Soneyet: Wrapping rehearsal for the night, when your director tells you to go home and come back with an even sillier face...you love your life!
Karin: Did you know that Santa Klaus is antisemitic, a martial arts champ and has certain ?

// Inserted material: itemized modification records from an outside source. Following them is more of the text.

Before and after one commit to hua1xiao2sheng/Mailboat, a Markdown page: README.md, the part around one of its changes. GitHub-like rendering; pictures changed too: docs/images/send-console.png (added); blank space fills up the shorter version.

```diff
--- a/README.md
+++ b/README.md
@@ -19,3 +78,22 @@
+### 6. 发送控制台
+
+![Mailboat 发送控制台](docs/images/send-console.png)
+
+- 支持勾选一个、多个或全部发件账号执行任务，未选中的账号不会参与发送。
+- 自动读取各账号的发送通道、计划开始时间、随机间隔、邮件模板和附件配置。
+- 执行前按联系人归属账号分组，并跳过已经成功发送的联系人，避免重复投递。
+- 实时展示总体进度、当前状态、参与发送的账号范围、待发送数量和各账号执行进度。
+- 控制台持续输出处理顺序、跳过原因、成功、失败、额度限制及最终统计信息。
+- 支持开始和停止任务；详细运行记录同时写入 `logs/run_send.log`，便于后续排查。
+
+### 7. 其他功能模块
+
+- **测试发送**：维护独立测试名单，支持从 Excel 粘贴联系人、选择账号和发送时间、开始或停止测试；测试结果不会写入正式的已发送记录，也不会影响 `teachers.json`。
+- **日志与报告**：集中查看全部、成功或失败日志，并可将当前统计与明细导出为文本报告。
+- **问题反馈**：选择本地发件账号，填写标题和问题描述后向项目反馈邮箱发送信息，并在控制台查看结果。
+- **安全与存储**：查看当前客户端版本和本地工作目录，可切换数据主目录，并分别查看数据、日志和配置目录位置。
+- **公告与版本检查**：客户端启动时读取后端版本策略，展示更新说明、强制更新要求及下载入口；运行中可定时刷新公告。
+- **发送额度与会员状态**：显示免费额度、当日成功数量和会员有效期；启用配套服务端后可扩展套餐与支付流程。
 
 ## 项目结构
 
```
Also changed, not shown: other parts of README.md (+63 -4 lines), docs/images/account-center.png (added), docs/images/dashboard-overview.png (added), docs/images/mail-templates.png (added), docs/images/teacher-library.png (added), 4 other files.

My parents created so many lasting traditions in my family. I will never forget the Christmas routine, a routine that I still follow to this day, every time I am home for the holiday. I know that on Christmas Eve I will go to church with my parents (the only day out of the year that I attend church services) and that the church will be packed with families. My parents and I still attend the children’s service full of children and complete with a live nativity. I know that no matter how old I get, I will still laugh every time the camel pees on the altar. I know that when we arrive home, we will sit together and eat and drink coffee. This ends in the unwrapping of one gift. I know it will be pajamas, always pajamas to wear for the night. When I wake I will eat breakfast and gift opening will begin shortly after. After gifts are open and bellies are full, we get ready to go to my grandparent’s house where another set of rituals and traditions will take place. There is comfort in tradition. Comfort in the knowing of what will happen next. I don’t know what will happen to these traditions after my parents are gone. Will my brother and sisters continue the traditions that our parents create for us or will we create traditions with our new families? Slowly growing apart as our traditions break down.
As I sit and think about our play for Klecksography, I cannot help, but to be reminded of family during the holiday seasons. No matter what your faith is, it seems that holidays are filled with families, the ones we are born into and the ones we create. During rehearsal, many conversations came up about family traditions around the holidays. No matter how old we get, it seems that when we are at home for the holidays, we fall back into the same patterns and customs as when were children. Siblings bicker and fight and arguments are to be had. Memories from holidays past are brought up and reminisced on. This falling back to an older time is what can make bringing a guest to a family holiday all the more awkward. Having to constantly catch up someone who is not used to your family or not aware of certain “family rules” can often feel out of place or placed into the position of “outsider” not matter how hard people try to make them feel welcome.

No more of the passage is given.